:: To do ::
Collect all lines containing the word "blue" from the data.

*** Opening Provided data ***

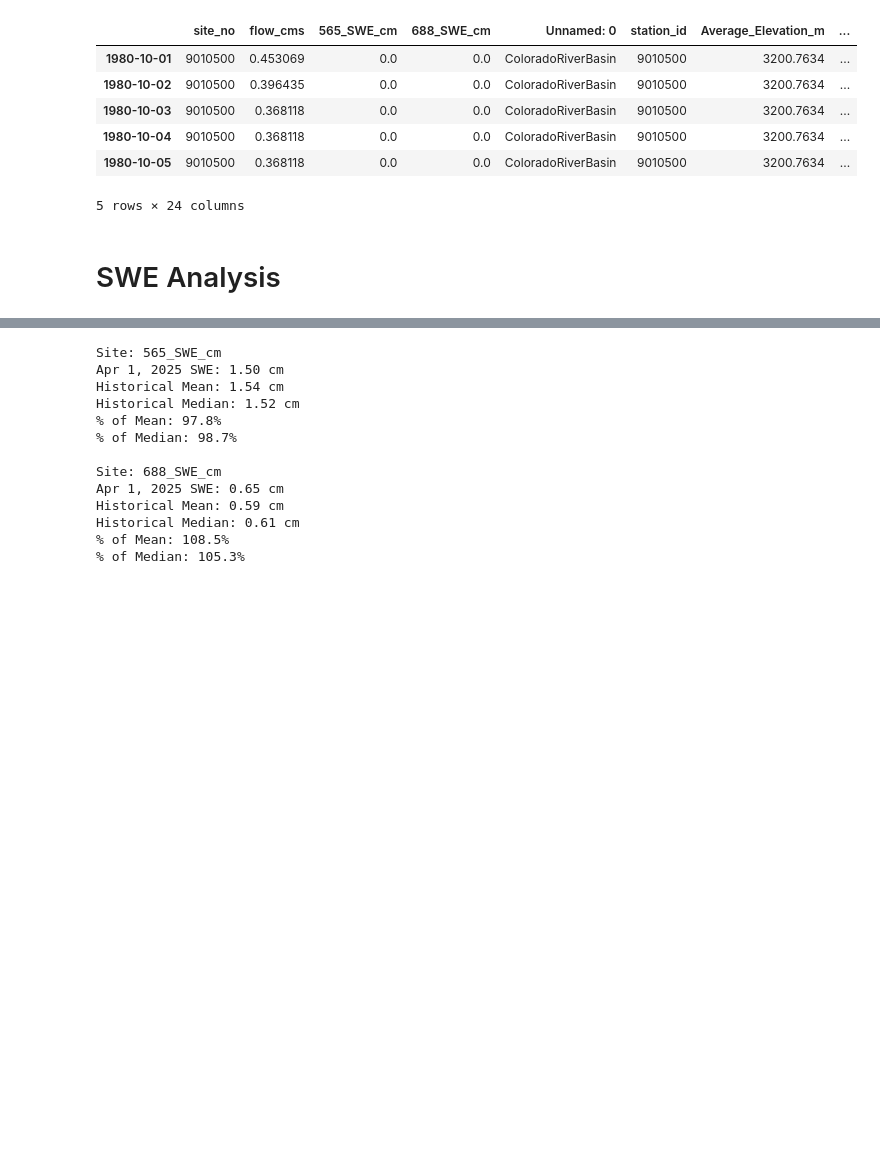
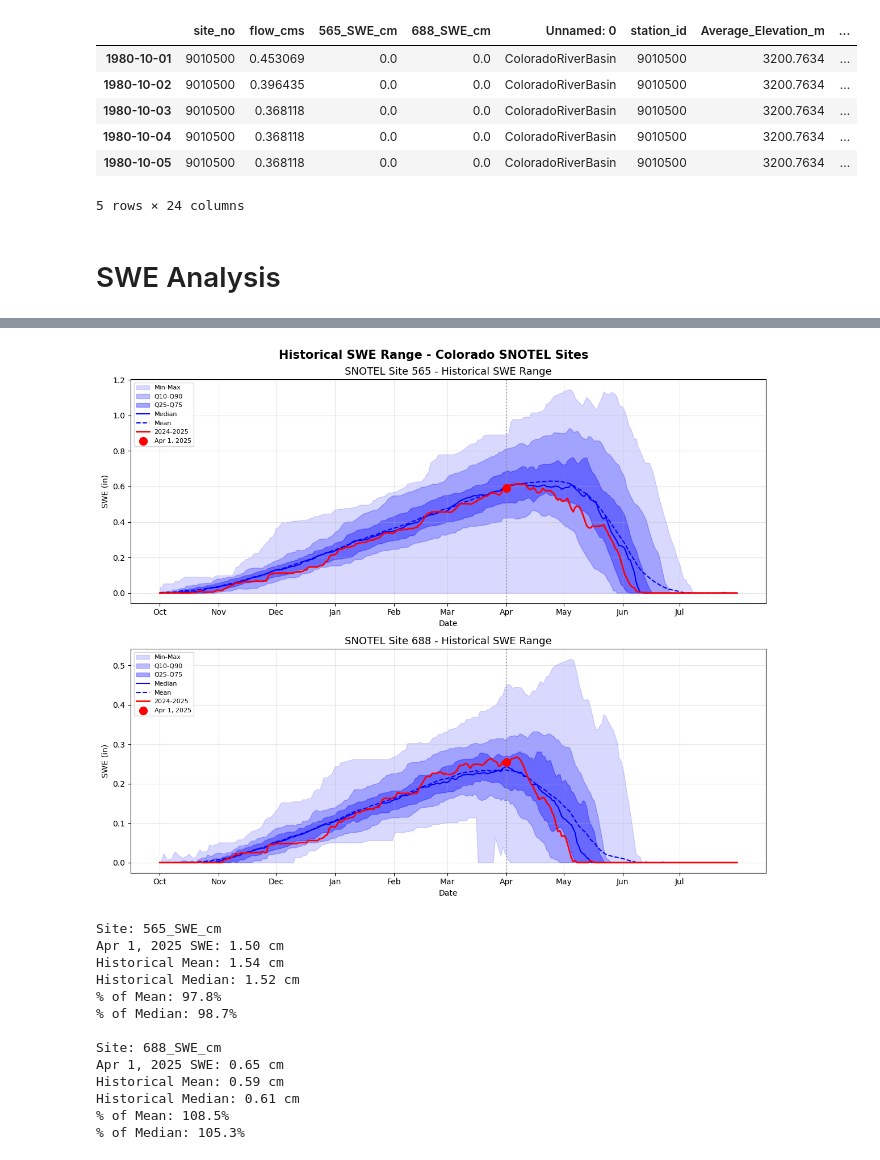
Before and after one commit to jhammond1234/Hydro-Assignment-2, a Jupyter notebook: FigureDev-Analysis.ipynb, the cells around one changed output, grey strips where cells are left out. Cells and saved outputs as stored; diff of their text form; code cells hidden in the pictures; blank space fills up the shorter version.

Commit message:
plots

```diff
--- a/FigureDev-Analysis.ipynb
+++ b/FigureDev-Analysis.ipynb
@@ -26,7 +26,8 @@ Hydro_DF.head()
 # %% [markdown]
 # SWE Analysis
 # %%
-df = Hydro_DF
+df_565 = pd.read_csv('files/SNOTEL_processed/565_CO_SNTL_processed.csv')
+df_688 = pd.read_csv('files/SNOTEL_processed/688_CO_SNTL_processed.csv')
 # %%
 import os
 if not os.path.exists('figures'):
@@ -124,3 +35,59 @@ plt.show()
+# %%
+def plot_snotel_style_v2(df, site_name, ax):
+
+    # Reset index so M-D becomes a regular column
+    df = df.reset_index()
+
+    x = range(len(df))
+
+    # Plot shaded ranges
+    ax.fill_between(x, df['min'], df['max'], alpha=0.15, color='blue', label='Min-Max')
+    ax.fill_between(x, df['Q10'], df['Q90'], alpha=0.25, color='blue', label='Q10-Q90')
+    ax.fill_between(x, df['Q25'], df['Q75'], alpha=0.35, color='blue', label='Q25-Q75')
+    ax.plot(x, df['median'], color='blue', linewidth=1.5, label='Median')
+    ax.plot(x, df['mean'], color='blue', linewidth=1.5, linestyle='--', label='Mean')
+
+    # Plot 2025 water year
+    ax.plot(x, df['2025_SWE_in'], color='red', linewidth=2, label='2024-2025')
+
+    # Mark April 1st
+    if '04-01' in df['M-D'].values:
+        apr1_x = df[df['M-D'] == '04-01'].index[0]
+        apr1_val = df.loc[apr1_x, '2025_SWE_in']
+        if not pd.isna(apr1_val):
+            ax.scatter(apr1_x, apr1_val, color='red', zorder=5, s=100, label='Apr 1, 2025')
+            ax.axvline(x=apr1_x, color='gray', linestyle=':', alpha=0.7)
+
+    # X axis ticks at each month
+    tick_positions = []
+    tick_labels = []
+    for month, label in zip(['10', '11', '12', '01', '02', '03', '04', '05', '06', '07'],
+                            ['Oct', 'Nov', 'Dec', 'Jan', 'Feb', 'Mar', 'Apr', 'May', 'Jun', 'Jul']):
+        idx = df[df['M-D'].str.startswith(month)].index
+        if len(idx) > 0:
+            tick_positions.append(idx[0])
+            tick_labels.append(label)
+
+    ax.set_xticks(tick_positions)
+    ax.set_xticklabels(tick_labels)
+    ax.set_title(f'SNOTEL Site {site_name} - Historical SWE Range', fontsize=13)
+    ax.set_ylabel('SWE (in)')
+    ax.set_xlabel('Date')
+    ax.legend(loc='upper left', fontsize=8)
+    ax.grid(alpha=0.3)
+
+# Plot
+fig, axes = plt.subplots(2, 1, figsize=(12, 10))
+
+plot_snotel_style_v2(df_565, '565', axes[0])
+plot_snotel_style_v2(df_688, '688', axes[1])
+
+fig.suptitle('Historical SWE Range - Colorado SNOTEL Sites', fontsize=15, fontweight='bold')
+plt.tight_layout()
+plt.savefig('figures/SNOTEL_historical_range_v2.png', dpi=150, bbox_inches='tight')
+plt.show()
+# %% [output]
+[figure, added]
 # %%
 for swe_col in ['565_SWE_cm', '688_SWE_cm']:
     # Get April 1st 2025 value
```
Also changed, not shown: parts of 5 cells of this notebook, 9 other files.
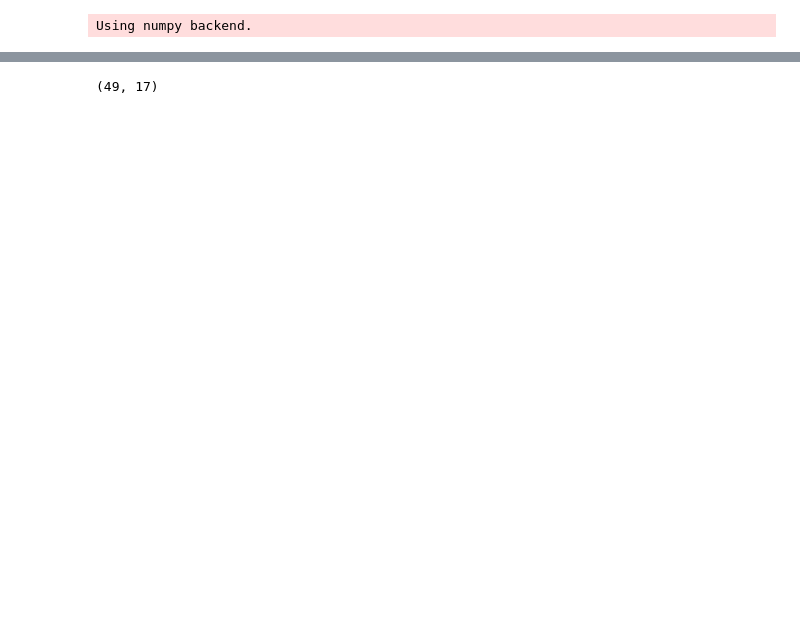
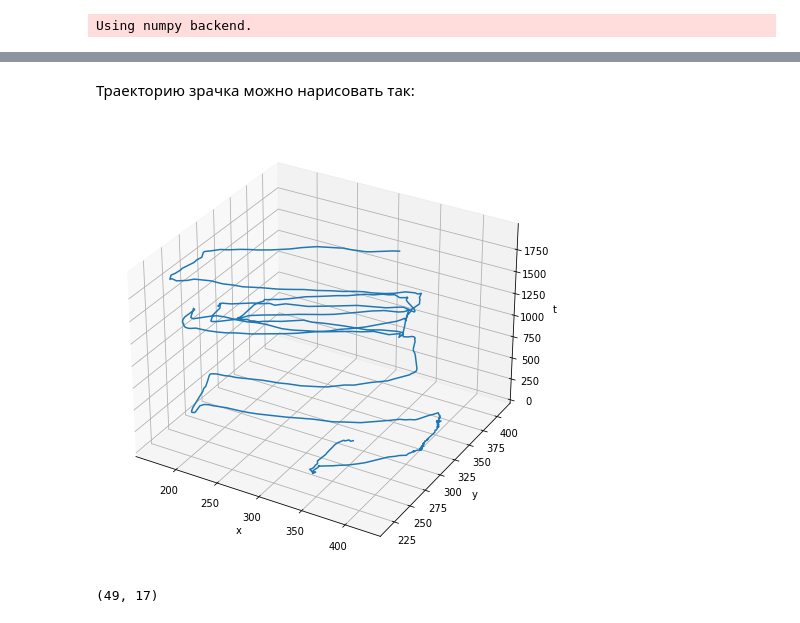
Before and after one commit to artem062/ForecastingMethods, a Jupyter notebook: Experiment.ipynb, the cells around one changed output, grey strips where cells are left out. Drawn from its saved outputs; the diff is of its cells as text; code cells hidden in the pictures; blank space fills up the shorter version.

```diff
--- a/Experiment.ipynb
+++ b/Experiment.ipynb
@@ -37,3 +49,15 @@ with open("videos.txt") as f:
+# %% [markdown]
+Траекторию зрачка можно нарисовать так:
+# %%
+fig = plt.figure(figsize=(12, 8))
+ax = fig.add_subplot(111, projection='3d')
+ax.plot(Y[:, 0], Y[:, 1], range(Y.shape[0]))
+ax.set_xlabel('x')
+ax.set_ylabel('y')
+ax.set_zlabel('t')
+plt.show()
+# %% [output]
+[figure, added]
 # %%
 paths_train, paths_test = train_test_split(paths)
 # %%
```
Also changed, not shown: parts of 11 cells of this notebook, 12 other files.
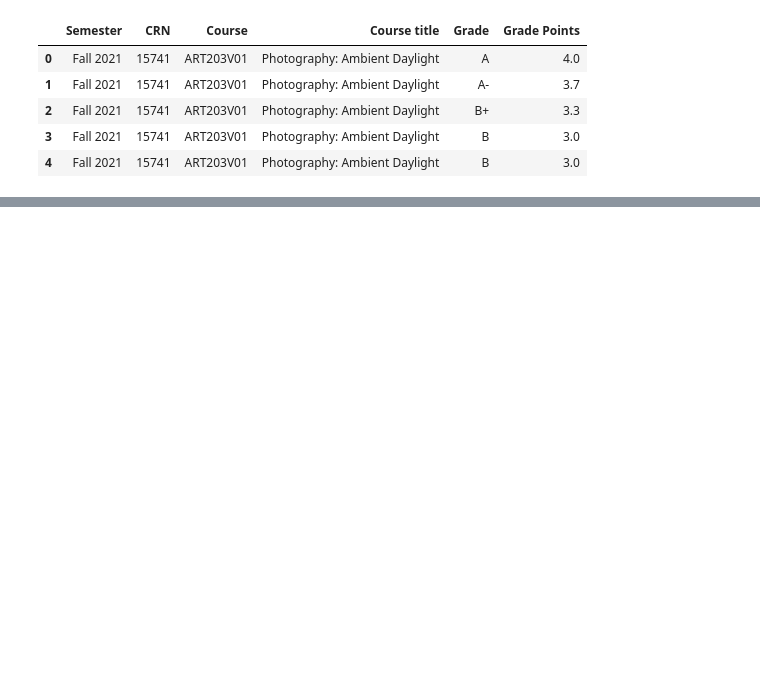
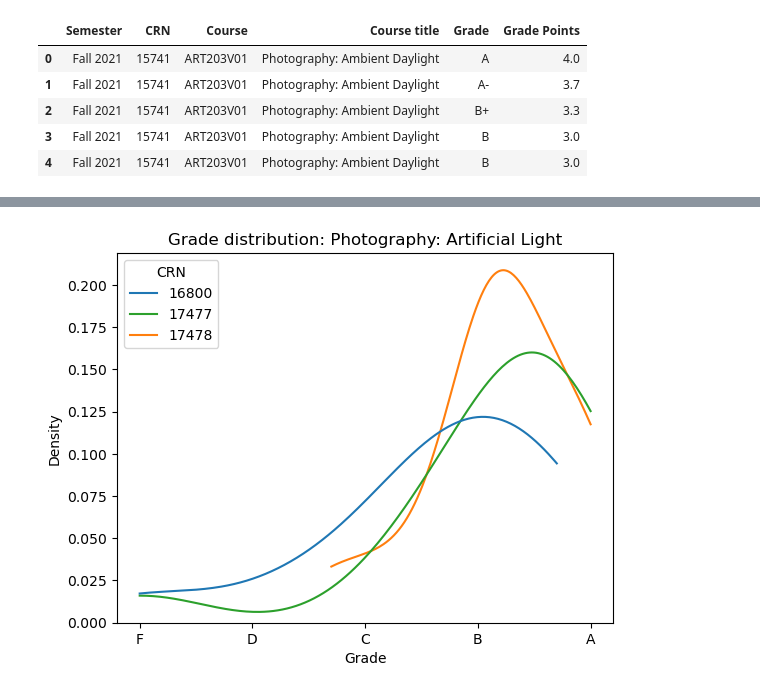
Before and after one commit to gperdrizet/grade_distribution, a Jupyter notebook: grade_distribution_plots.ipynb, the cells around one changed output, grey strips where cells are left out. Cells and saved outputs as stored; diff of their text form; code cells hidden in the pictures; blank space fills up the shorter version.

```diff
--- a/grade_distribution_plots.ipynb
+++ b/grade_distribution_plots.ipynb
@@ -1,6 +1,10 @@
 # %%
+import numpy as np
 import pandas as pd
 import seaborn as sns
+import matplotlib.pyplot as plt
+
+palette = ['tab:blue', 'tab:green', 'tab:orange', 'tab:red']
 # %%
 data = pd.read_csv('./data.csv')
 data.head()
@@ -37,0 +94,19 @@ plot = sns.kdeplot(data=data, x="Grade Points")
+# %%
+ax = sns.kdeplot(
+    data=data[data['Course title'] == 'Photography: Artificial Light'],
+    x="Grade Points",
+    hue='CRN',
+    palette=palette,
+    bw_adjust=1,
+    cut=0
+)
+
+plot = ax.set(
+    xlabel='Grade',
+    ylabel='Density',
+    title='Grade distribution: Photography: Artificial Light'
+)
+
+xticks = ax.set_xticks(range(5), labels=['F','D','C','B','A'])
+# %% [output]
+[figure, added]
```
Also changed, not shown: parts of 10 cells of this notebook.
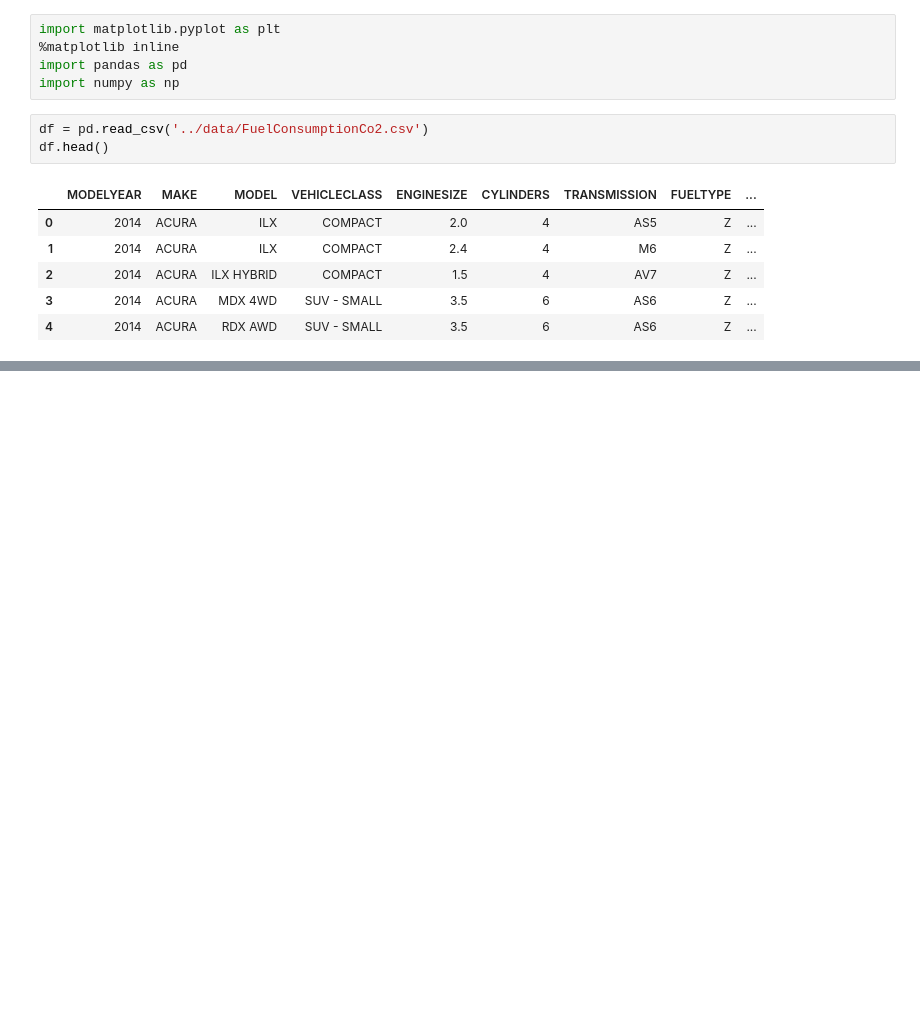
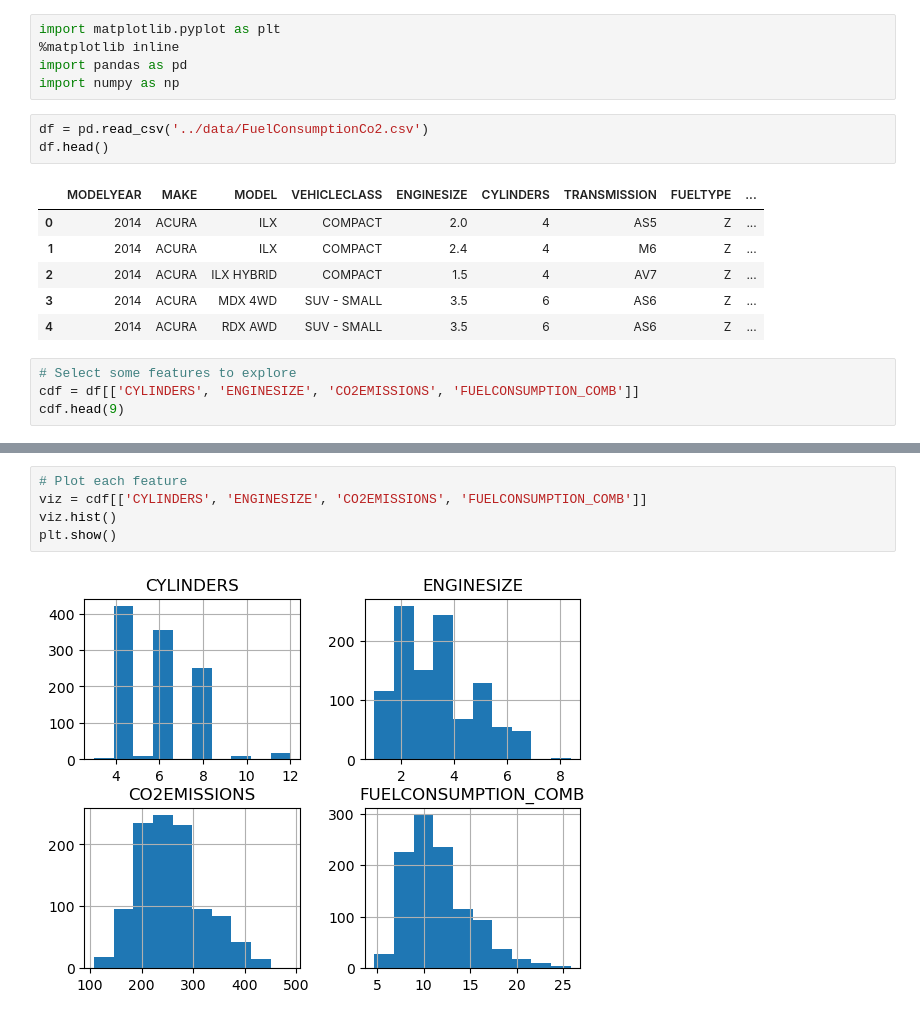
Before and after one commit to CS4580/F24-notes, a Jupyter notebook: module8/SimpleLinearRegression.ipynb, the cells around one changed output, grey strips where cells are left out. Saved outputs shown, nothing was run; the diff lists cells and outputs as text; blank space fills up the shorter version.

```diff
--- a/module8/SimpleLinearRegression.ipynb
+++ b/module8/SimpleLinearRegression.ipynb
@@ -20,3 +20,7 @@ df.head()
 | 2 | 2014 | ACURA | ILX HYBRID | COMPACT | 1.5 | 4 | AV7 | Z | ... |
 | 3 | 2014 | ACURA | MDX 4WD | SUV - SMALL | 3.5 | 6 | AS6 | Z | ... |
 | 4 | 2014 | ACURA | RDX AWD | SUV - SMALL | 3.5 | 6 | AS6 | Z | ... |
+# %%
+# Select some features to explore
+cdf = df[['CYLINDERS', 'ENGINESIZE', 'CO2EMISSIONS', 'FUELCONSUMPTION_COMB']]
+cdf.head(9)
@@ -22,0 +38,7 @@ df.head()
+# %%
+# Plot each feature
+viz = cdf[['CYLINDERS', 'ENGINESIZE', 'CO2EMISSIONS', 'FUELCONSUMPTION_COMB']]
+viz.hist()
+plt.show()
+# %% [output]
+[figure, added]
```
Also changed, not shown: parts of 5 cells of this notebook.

*** Closing Provided data ***

:: Exercise solution ::
+    ax.fill_between(x, df['min'], df['max'], alpha=0.15, color='blue', label='Min-Max')
+    ax.fill_between(x, df['Q10'], df['Q90'], alpha=0.25, color='blue', label='Q10-Q90')
+    ax.fill_between(x, df['Q25'], df['Q75'], alpha=0.35, color='blue', label='Q25-Q75')
+    ax.plot(x, df['median'], color='blue', linewidth=1.5, label='Median')
+    ax.plot(x, df['mean'], color='blue', linewidth=1.5, linestyle='--', label='Mean')
+palette = ['tab:blue', 'tab:green', 'tab:orange', 'tab:red']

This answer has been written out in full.